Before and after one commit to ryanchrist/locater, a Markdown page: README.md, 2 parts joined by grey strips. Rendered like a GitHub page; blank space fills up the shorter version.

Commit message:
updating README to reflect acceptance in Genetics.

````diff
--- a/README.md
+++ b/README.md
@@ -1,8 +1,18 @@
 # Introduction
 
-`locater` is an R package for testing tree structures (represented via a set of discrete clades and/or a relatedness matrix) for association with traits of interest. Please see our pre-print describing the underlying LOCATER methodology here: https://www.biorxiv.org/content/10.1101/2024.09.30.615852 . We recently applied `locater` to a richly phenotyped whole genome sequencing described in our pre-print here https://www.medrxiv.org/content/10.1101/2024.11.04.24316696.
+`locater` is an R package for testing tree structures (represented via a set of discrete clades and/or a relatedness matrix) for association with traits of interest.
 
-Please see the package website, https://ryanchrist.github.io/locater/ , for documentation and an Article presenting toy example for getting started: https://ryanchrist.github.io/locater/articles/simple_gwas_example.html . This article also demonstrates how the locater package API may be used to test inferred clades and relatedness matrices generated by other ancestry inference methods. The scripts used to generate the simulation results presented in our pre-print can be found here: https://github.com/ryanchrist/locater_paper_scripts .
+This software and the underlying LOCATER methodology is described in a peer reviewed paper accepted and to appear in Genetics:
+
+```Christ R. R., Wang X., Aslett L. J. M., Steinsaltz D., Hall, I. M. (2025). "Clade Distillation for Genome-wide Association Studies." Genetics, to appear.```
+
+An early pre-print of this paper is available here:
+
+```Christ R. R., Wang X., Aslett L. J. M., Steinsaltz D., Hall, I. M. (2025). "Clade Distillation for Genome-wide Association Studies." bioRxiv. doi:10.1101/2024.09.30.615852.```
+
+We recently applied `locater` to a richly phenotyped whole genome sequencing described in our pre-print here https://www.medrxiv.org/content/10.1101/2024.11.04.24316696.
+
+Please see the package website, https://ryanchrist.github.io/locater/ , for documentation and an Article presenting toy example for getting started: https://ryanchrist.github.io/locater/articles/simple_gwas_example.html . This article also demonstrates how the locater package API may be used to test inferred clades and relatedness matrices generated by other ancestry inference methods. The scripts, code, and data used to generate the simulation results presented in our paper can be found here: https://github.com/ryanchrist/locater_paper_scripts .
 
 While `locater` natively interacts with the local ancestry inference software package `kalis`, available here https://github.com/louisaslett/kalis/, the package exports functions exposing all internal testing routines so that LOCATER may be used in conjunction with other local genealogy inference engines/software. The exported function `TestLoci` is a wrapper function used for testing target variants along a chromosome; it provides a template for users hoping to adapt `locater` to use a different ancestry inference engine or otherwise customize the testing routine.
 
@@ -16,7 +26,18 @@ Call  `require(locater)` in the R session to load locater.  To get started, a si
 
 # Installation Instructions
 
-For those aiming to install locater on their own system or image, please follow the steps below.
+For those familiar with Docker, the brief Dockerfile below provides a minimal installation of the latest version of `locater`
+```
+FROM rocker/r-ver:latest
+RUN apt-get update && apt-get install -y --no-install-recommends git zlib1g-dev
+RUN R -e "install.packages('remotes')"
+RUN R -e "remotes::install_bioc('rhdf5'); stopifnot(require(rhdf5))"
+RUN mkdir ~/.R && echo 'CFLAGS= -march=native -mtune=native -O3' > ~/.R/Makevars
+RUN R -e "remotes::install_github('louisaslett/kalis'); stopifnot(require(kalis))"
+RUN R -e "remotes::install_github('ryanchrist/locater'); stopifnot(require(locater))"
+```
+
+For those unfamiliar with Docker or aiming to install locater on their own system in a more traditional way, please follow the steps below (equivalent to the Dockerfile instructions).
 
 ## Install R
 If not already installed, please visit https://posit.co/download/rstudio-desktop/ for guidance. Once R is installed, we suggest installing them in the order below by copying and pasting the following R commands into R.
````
.....
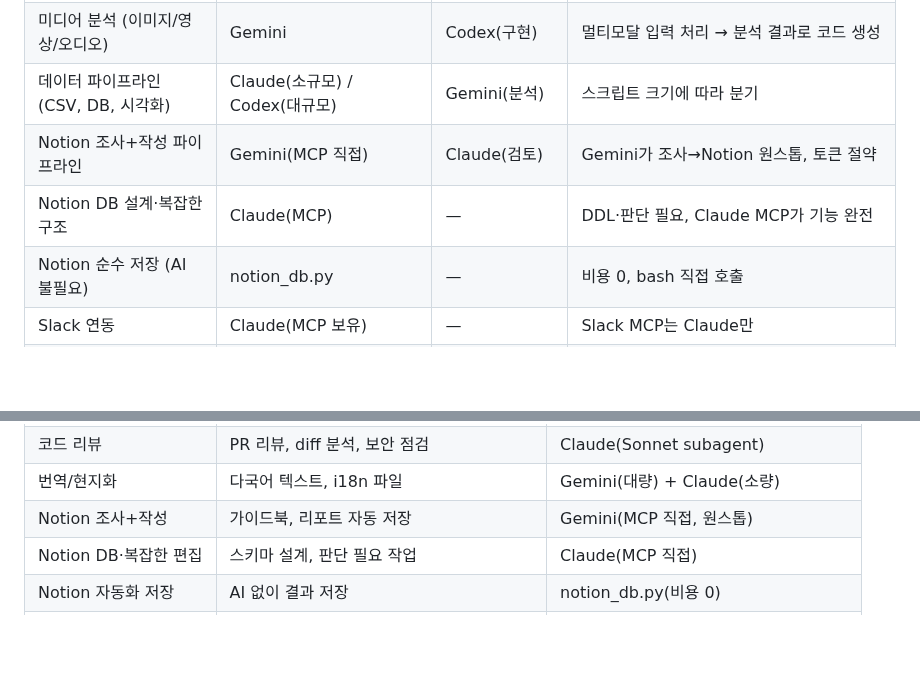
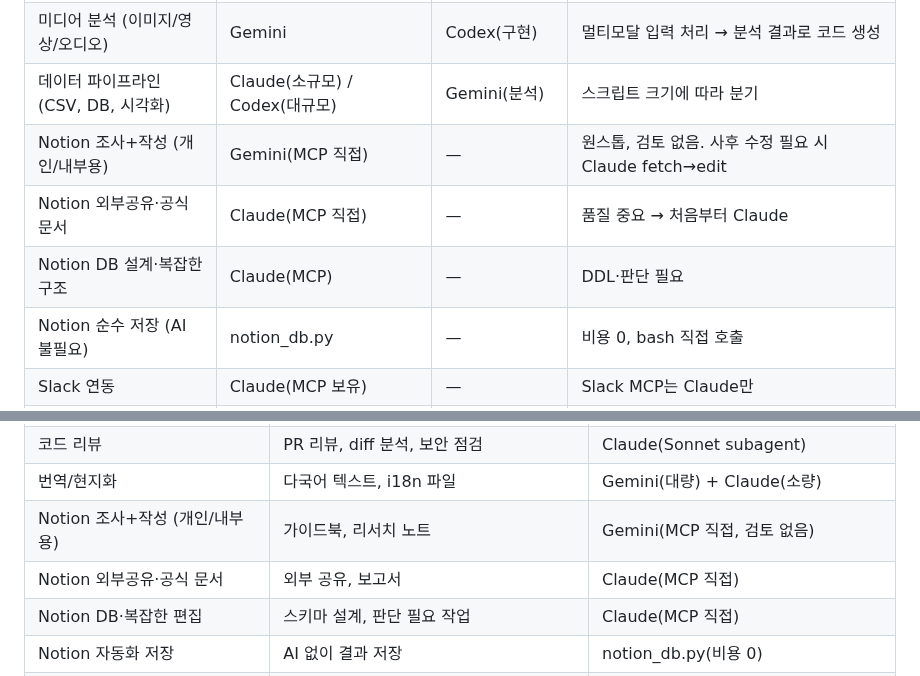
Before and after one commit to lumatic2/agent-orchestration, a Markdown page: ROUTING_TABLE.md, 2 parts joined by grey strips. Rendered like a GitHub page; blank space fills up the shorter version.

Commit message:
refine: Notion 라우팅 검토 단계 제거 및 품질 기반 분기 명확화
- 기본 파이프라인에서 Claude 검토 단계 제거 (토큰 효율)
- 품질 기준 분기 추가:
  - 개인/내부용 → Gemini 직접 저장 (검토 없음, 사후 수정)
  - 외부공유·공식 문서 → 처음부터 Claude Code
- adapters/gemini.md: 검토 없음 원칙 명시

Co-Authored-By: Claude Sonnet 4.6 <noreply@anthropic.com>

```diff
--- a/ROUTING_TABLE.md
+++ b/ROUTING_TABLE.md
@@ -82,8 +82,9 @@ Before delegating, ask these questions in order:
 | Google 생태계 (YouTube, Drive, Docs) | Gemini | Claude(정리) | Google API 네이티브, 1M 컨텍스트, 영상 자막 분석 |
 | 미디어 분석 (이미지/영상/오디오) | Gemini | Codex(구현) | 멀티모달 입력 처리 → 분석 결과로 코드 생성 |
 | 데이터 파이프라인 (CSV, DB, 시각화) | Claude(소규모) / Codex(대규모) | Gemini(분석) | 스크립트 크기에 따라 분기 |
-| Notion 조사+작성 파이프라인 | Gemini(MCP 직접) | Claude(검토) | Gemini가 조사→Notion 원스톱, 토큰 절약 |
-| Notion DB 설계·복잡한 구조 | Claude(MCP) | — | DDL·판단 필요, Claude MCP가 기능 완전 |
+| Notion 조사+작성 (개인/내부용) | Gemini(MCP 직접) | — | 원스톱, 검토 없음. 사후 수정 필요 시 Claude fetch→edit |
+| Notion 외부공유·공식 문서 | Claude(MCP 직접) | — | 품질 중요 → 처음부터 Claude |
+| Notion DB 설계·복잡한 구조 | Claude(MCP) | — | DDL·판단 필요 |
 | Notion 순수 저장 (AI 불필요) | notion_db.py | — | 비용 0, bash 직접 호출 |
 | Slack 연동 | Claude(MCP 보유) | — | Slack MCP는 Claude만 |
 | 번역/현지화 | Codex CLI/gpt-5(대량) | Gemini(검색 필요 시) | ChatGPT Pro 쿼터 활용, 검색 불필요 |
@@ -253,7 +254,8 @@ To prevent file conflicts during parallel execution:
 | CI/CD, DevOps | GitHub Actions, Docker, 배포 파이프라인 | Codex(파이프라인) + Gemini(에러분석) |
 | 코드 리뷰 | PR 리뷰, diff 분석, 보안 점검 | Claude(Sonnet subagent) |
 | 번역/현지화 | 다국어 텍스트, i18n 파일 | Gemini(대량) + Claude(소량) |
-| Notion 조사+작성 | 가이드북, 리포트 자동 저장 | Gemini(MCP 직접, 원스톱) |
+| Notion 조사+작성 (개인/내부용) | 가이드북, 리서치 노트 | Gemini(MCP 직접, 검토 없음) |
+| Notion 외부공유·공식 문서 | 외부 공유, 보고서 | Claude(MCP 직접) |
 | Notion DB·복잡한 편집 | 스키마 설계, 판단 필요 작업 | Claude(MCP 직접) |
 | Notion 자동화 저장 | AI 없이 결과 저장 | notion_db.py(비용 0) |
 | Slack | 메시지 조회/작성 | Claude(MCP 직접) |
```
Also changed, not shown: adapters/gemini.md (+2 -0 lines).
.....
*WORK TO COMPLETE*.
Copy all lines of the listing above that contain the string "require".

*RESPONSE AREA*.
@@ -16,7 +26,18 @@ Call  `require(locater)` in the R session to load locater.  To get started, a si
+RUN R -e "remotes::install_bioc('rhdf5'); stopifnot(require(rhdf5))"
+RUN R -e "remotes::install_github('louisaslett/kalis'); stopifnot(require(kalis))"
+RUN R -e "remotes::install_github('ryanchrist/locater'); stopifnot(require(locater))"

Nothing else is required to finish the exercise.